The problem>
Scan the records below and copy every line that contains the string "width".
=== Section Start ===
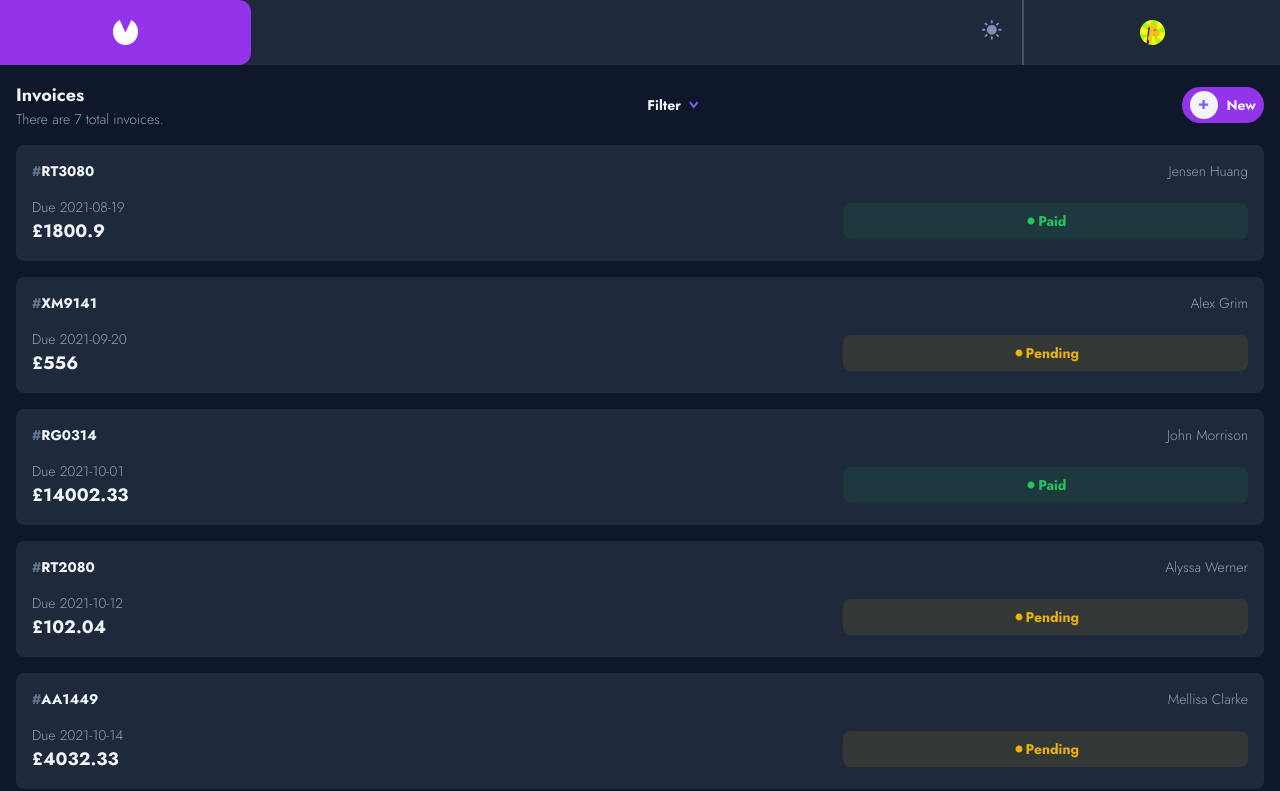
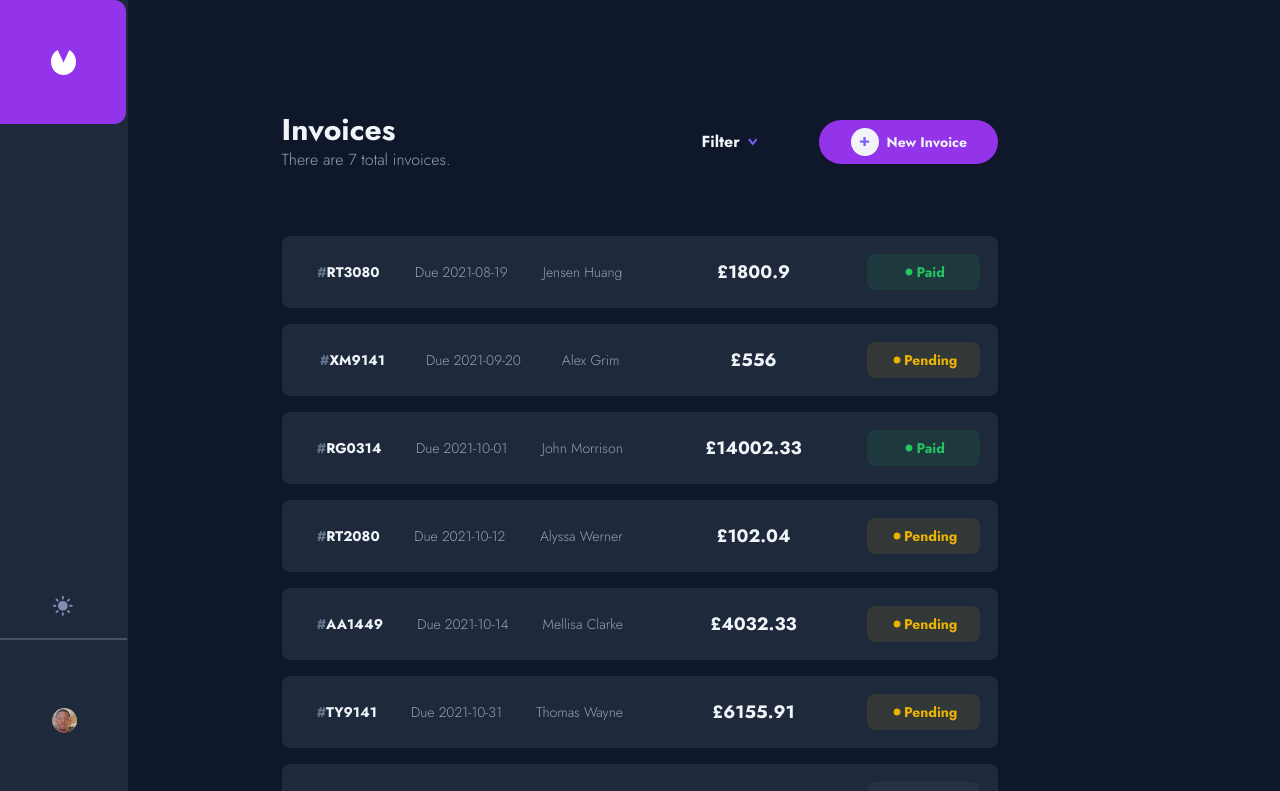
Before and after one commit to Paienobe/invoice-app, a Next.js app: page / in a window 1280 px wide. Shown: the top 791 px of the page. Built offline with nearby package versions, Linux system fonts and the light colour scheme.

Commit message:
added styles for different screen sizes for home page

```diff
--- a/components/Header.js
+++ b/components/Header.js
@@ -3,16 +3,16 @@ import Image from 'next/image'
 
 const Header = () => {
   return (
-    <header className='flex items-center justify-between bg-slate-800'>
-      <div className='flex items-center justify-between w-4/5 border-r-2 border-transparent border-r-slate-100 border-opacity-20 pr-5'>
-        <div className='bg-purple-600 px-4 py-5 w-1/4 flex items-center justify-center rounded-r-xl'>
+    <header className='flex items-center justify-between bg-slate-800 fixed left-0 right-0 z-20 lg:right-[90vw] lg:flex-col lg:bottom-0 lg:top-0'>
+      <div className='flex items-center justify-between w-4/5 border-r-2 border-transparent border-r-slate-100 border-opacity-20 pr-5 lg:pr-0 lg:flex-col lg:border-r-transparent lg:border-b-slate-100 lg:border-b-2 lg:h-[80vh] lg:w-full lg:pb-4 lg:border-opacity-20'>
+        <div className='bg-purple-600 px-4 py-5 lg:max-w-full flex items-center justify-center rounded-r-xl lg:h-[20%] lg:w-[100%]'>
           <Image src='/images/logo.svg' width={25} height={25} alt='logo' />
         </div>
         <div>
           <Image src='/images/icon-sun.svg' width={20} height={20} alt='mode' />
         </div>
       </div>
-      <div className='flex items-center justify-center w-1/5'>
+      <div className='flex items-center justify-center w-1/5 lg:h-[20vh]'>
         <Image
           src='/images/image-avatar.jpg'
           width={25}
--- a/components/InvoiceForm.js
+++ b/components/InvoiceForm.js
@@ -3,12 +3,12 @@ import React from 'react'
 const InvoiceForm = ({ showForm, setShowForm }) => {
   return (
     <form
-      className={`absolute top-0 min-h-screen ${
+      className={`absolute top-0 h-[90vh] overflow-y-scroll z-10 ${
         !showForm ? '-left-full mr-96' : 'left-0 right-0'
-      } px-4 bg-slate-900 text-slate-400`}
+      } px-4 bg-slate-900 text-slate-400 invoice-form`}
     >
       <h1 className='text-xl font-bold my-4 text-slate-100'>Create Invoice</h1>
-      <div></div>
+      <div className=''>
         <div className='bill-from'>
           <p className='text-purple-700 text-sm font-bold mb-4'>Bill From</p>
 
@@ -145,6 +145,7 @@ const InvoiceForm = ({ showForm, setShowForm }) => {
             </button>
           </div>
         </div>
+      </div>
     </form>
   )
 }
--- a/components/InvoiceListContainer.js
+++ b/components/InvoiceListContainer.js
@@ -6,7 +6,7 @@ const InvoiceListContainer = () => {
   const { state } = useGlobalContext()
 
   return (
-    <div>
+    <div className='lg:w-4/5'>
       {state.map((item) => {
         return <InvoiceListItem {...item} key={item.id} />
       })}
--- a/components/InvoiceListHeader.js
+++ b/components/InvoiceListHeader.js
@@ -5,16 +5,16 @@ import { useGlobalContext } from '../context/globalContext'
 const InvoiceListHeader = ({ setShowForm }) => {
   const { state } = useGlobalContext()
   return (
-    <div className='flex items-center justify-between'>
-      <div>
-        <h2 className='font-bold text-lg'>Invoices</h2>
-        <p className='text-sm text-slate-400'>
+    <div className='flex items-center justify-between sm:mb-12 lg:w-4/5'>
+      <div className='sm:w-2/4'>
+        <h2 className='font-bold text-lg sm:text-3xl'>Invoices</h2>
+        <p className='text-sm text-slate-400 sm:text-base'>
           There are {state.length} total invoices.
         </p>
       </div>
 
       <div className='flex items-center'>
-        <p className='text-sm font-semibold mr-2'>Filter</p>
+        <p className='text-sm font-semibold mr-2 sm:text-base'>Filter</p>
         <Image
           src='/images/icon-arrow-down.svg'
           width={10}
@@ -24,15 +24,17 @@ const InvoiceListHeader = ({ setShowForm }) => {
       </div>
 
       <div
-        className='bg-purple-600 py-1 p-2 flex items-center w-min rounded-full'
+        className='bg-purple-600 py-2 p-2 flex items-center w-min sm:w-1/4 rounded-full sm:flex sm:items-center sm:justify-center'
         onClick={() => {
           setShowForm(true)
         }}
       >
-        <div className='w-7 h-7 flex items-center justify-center rounded-full bg-slate-100'>
+        <div className='w-7 h-7  flex items-center justify-center rounded-full bg-slate-100'>
           <Image src='/images/icon-plus.svg' width={10} height={10} alt='+' />
         </div>
-        <p className='font-semibold text-sm ml-2'>New</p>
+        <p className='font-semibold text-sm ml-2'>
+          New <span className='hidden sm:inline'>Invoice</span>
+        </p>
       </div>
     </div>
   )
--- a/components/InvoiceListItem.js
+++ b/components/InvoiceListItem.js
@@ -5,18 +5,21 @@ import { GoPrimitiveDot } from 'react-icons/go'
 const InvoiceListItem = ({ id, paymentDue, status, total, clientName }) => {
   return (
     <Link href={`/invoice/${id}`}>
-      <div className='bg-slate-800 p-4 rounded-lg my-4 cursor-pointer'>
-        <div className='flex items-center justify-between text-sm'>
+      <div className='bg-slate-800 p-4 rounded-lg my-4 cursor-pointer sm:flex sm:items-center sm:justify-between sm:border-2 border-transparent sm:hover:border-purple-600 lg:w-[100%]'>
+        <div className='flex items-center justify-between sm:justify-around text-sm sm:w-1/2'>
           <p className='font-bold'>
             <span className='text-slate-500'>#</span>
             {id}
           </p>
+          <p className='text-slate-400 text-sm hidden sm:block'>
+            Due {paymentDue}
+          </p>
           <p className='text-slate-400'>{clientName}</p>
         </div>
 
-        <div className='flex items-center justify-between mt-4'>
-          <div>
-            <p className='text-slate-400 text-sm'>Due {paymentDue}</p>
+        <div className='flex items-center justify-between mt-4 sm:w-1/2 sm:mt-0'>
+          <div className='sm:flex sm:items-center sm:justify-around sm:w-2/3 '>
+            <p className='text-slate-400 text-sm sm:hidden'>Due {paymentDue}</p>
             <p className='font-bold text-lg'>£{total}</p>
           </div>
 
--- a/pages/index.js
+++ b/pages/index.js
@@ -8,14 +8,14 @@ import InvoiceListHeader from '../components/InvoiceListHeader'
 export default function Home() {
   const [showForm, setShowForm] = useState(false)
   return (
-    <div className='bg-slate-900 min-h-screen text-slate-100 font-Jost overflow-x-hidden transition-all'>
+    <div className='bg-slate-900 min-h-screen text-slate-100 font-Jost overflow-x-hidden '>
       <Head>
         <title>Invoice App</title>
         <meta name='description' content='Generated by create next app' />
         <link rel='icon' href='/favicon.ico' />
       </Head>
 
-      <main className='p-4 relative'>
+      <main className='p-4 relative sm:p-12 lg:px-48 mt-16 lg:flex lg:flex-col items-center'>
         <InvoiceListHeader setShowForm={setShowForm} />
         <InvoiceListContainer />
         <InvoiceForm showForm={showForm} setShowForm={setShowForm} />
--- a/styles/globals.css
+++ b/styles/globals.css
@@ -7,3 +7,7 @@
 * {
   transition: all 0.25s ease-in-out;
 }
+
+.invoice-form::-webkit-scrollbar {
+  display: none;
+}
```
Also changed, not shown: public/images/image-avatar.jpg. Lines whose indentation alone changed are shown as unchanged.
=== Section End ===
Written answer>
           <Image src='/images/logo.svg' width={25} height={25} alt='logo' />
           <Image src='/images/icon-sun.svg' width={20} height={20} alt='mode' />
           width={25}
           width={10}
           <Image src='/images/icon-plus.svg' width={10} height={10} alt='+' />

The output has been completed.